Oat flour is a great addition to chocolate chip cookies—not to mention a tasty source of whole grains— because the toffee flavor notes in the oats play perfectly with brown sugar, nuts, and chocolate. A combination of coconut oil (I use unprocessed virgin oil) and almond butter (the kind you have to stir) stands in for eggs and butter. I test my recipes in grams, so if you have a scale, you'll find it super easy to duplicate my results. Rather than rounding up or down the volume measures—just to make them look clean and simple on the page—I'm giving you the closest equivalent in cups and spoons to show you how much much more streamlined it is to measure in grams and how awkward cups and spoons can be when you want accuracy!
Position racks in the upper and lower thirds of the oven. Preheat a non-convection oven to 350F (or adjust accordingly for convection). Line two baking sheets with parchment.
In a medium bowl, whisk the all purpose and oat flours, salt, and baking powder until thoroughly blended. Set aside.
In another bowl, combine the brown sugar, almond butter, water, and vanilla. Add the warm coconut oil and whisk until thoroughly blended.
Pour in all of the flour mixture and stir with a spatula or wooden spoon just until all of the flour is incorporated.
Add the chocolate chips and walnuts and stir only until they are distributed.
Place slightly rounded tablespoons (28 grams) of dough 2 inches apart on the lined baking sheets. Press each mound of dough until it's about 1/2 inch thick and 2 inches in diameter.

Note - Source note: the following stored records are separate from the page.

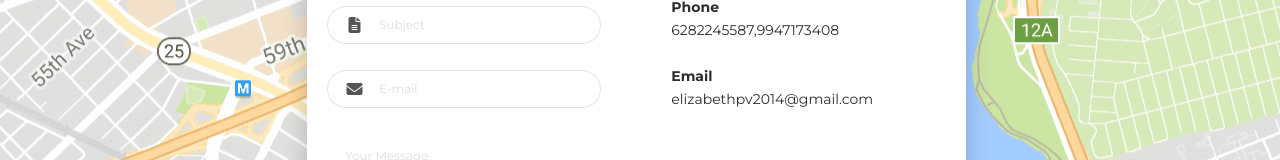
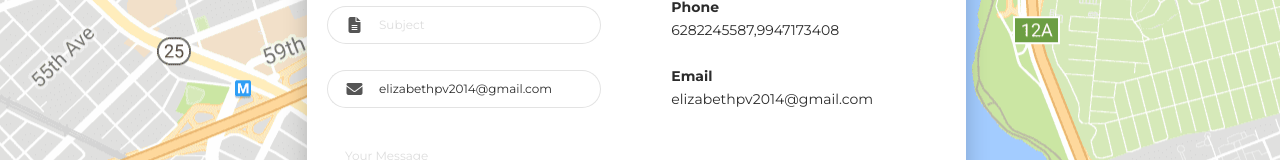
Before and after one commit to Elizabethpv/website, a plain HTML site: page index.html in a window 1280 px wide. Shown: the part 4342-4502 px from the top of the page. Drawn offline with Linux system fonts and the light colour scheme.

Commit message:
commit12-3

```diff
--- a/index.html
+++ b/index.html
@@ -4,7 +4,7 @@
     <meta charset="UTF-8">
     <meta http-equiv="X-UA-Compatible" content="IE=edge">
     <meta name="viewport" content="width=device-width, initial-scale=1">
-    <title>Creative CV</title>
+    <title>Elizabeth Resume</title>
     <link href="https://fonts.googleapis.com/css?family=Montserrat:400,700,200" rel="stylesheet">
     <link href="https://maxcdn.bootstrapcdn.com/font-awesome/latest/css/font-awesome.min.css" rel="stylesheet">
     <link href="css/aos.css?ver=1.1.0" rel="stylesheet">
@@ -385,7 +385,7 @@
                       <div class="row mb-3">
                         <div class="col">
                           <div class="input-group"><span class="input-group-addon"><i class="fa fa-envelope"></i></span>
-                            <input class="form-control" type="email" name="_replyto" placeholder="E-mail" required="required"/>
+                            <input class="form-control" type="email" name="_replyto" placeholder="E-mail" required="required" value="elizabethpv2014@gmail.com"/>
                           </div>
                         </div>
                       </div>
```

I do this roughly with my fingers so that cookies don't look too flat or smooth. Sprinkle each cookie with a tiny pinch of the flakey salt.
Bake 10-12 minutes, or until the cookies are very slightly golden brown at the edges (they will still be very soft to the touch, but will firm up after they cool).
My career was sparked by a single bite of a chocolate truffle, made by my Paris landlady in 1972. I returned home to open this country’s first chocolate bakery and dessert shop, Cocolat, and I am often “blamed” for introducing chocolate truffles to America. Today I am the James Beard Foundation and IACP award-winning author of ten cookbooks, teach a chocolate dessert class on Craftsy.com, and work with some of the world’s best chocolate companies. In 2018, I won the IACP Award for Best Food-Focused Column (this one!).